A Fife dog owner has highlighted the dangers of letting pets swim in ponds after her chocolate Labrador died following a trip to a local woodland.
Nine-year-old Ollie fell ill after taking a dip in a pond at Woodend Community Woodland in Cowdenbeath and owner Denise Dair, 42, is convinced he was harmed by something in the water.
Fife Council has put up signs at the woodland warning the public about potential algal bloom, which is toxic to dogs.
Denise has no proof of what killed Ollie but said he fell ill directly after being in contact with the water.
“We took this mad, crazy dog out for a walk but we brought back another one,” she said.
“I had him off the lead and he was right in the pond. When he came out of the water he was coughing and that night he became really unwell.”

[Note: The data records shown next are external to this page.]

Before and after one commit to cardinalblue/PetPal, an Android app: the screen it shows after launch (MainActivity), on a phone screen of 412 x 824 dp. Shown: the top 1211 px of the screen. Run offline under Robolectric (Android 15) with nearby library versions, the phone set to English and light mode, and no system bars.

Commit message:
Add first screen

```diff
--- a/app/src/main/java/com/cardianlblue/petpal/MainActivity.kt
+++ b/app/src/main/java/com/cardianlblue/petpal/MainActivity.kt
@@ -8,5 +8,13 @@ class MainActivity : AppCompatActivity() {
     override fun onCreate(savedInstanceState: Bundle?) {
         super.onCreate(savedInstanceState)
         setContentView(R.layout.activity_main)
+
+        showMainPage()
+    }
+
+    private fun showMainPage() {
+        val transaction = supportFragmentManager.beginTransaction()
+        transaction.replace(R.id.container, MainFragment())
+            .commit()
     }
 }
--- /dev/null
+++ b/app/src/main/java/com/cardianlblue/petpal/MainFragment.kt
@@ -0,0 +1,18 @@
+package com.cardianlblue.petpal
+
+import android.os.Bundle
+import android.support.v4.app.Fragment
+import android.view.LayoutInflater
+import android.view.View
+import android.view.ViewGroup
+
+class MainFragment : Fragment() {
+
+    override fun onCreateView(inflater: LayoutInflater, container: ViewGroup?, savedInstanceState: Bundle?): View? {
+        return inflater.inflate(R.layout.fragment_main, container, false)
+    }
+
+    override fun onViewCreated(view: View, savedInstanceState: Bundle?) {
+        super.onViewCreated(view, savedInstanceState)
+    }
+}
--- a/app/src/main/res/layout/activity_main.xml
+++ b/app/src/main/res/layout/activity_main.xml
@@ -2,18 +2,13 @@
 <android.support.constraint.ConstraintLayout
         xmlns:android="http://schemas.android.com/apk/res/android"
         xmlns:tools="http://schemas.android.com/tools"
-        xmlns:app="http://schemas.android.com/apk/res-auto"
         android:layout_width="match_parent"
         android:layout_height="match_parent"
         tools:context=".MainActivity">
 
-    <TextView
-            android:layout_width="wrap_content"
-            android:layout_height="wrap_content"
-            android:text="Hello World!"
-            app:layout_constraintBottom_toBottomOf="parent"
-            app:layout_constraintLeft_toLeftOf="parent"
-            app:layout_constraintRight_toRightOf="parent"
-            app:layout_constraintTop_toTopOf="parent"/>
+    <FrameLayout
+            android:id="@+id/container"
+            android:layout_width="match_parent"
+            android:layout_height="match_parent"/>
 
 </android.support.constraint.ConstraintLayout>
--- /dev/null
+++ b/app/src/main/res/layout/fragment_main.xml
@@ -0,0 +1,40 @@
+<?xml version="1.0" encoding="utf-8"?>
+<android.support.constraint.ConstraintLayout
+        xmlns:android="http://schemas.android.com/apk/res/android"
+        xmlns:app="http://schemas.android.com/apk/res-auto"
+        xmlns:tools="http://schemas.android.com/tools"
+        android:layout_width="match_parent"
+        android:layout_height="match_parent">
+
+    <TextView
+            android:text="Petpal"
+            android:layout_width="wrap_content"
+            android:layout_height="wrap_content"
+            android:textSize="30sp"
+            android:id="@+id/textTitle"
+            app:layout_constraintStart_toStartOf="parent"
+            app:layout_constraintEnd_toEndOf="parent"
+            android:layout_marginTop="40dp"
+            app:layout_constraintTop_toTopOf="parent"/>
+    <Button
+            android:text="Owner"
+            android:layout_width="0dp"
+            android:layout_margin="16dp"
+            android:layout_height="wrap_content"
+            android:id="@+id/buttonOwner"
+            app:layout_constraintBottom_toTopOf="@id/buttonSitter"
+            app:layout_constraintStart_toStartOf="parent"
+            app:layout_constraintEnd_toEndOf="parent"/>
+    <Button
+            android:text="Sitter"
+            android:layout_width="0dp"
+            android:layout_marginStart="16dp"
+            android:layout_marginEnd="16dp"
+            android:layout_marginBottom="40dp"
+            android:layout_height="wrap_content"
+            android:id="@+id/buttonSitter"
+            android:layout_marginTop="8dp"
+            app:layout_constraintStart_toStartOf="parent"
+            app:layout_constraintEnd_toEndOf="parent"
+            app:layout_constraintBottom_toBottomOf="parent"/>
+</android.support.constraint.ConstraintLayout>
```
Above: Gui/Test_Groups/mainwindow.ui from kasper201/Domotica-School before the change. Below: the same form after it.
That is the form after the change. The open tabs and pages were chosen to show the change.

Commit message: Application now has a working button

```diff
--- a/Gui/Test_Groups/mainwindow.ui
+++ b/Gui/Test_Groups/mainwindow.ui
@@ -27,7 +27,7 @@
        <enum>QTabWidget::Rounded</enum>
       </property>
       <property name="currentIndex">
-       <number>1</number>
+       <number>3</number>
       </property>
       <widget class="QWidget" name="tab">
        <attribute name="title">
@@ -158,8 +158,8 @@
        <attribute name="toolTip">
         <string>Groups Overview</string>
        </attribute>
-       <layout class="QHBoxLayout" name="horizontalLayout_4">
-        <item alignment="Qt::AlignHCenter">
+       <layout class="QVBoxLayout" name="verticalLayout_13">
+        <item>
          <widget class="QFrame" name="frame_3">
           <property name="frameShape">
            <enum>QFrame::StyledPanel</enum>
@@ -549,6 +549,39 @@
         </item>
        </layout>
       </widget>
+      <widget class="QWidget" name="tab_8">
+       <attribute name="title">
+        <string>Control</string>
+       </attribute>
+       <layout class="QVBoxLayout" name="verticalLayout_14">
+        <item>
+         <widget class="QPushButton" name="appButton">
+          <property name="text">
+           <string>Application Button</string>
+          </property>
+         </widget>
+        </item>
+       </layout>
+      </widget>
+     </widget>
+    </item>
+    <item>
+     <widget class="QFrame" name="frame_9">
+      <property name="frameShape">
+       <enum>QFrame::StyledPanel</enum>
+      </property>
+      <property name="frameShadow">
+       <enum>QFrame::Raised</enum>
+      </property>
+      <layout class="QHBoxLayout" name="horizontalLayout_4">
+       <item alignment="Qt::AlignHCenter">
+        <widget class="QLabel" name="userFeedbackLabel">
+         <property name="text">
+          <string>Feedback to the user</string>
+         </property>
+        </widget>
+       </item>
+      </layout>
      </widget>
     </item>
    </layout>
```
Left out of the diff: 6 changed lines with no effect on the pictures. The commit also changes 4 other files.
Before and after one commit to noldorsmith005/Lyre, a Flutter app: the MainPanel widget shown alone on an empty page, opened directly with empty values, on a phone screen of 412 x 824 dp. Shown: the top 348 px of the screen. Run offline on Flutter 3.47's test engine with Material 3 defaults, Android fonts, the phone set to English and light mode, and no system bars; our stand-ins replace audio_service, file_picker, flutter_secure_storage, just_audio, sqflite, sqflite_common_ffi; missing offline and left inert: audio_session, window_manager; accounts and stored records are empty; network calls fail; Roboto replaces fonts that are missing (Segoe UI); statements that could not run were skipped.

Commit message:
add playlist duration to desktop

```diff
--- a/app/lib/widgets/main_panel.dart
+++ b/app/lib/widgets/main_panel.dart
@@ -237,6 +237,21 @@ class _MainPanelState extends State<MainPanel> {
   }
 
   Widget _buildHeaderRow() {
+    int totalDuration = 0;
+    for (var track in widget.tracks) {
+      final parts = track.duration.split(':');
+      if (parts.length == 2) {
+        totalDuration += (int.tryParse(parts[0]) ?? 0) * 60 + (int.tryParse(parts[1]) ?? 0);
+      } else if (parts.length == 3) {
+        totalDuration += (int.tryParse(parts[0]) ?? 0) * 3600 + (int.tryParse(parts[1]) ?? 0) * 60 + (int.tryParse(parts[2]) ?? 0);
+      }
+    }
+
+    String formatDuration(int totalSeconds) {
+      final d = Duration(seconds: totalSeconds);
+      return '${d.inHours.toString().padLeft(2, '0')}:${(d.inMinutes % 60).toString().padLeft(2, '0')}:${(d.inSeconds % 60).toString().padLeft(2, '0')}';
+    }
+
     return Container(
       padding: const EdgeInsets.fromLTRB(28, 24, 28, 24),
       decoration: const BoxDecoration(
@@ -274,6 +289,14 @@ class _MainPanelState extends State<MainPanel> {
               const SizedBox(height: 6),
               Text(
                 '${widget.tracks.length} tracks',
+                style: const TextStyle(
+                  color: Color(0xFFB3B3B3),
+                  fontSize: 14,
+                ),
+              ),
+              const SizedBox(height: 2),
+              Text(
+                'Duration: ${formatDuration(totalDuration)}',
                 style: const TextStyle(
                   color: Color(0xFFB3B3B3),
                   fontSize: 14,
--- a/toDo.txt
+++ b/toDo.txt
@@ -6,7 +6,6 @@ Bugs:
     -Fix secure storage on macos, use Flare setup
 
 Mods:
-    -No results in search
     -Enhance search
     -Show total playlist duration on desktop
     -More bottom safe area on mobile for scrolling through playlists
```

Ollie was given antibiotics and medication for a heart problem by a vet but his condition only deteriorated over the following weeks. In the end he had to be put down.
“I did a lot of crying when he was ill, watching him suffer,” said Denise.
“I wouldn’t want anybody else to go through that.”
Local Conservative councillor Darren Watt has been liaising with council officers over the matter.
“I was truly saddened to hear of the passing of a much loved family pet,” he said.
“With concerns that the dog had been playing and drinking in a particular body of water, I alerted the relevant officers at Fife Council and asked for an immediate investigation. Thankfully they responded very quickly and they are now looking into this.
“As much fun as dogs have in the water, especially on hot days, I would advise people not to allow their dogs to enter any body of water such as burns, ponds and lochs. It’s simply not worth the risk as it’s clear the consequences can prove to be fatal.”
Nigel Kerr, head of protective services at the council, said: “I’m sad to hear about this incident and send my condolences to the family
“At the start of the season NHS Fife issued an advisory press release raising awareness of the potentially hazardous blue-green algal blooms. As well as liaising with NHS Fife to issue further public advice, we’ve also carried out an inspection.
“As a precaution we’ve put signs up warning people of a suspected blue green algal bloom. We will also monitor the location regularly until the end of the season, which is usually October time.”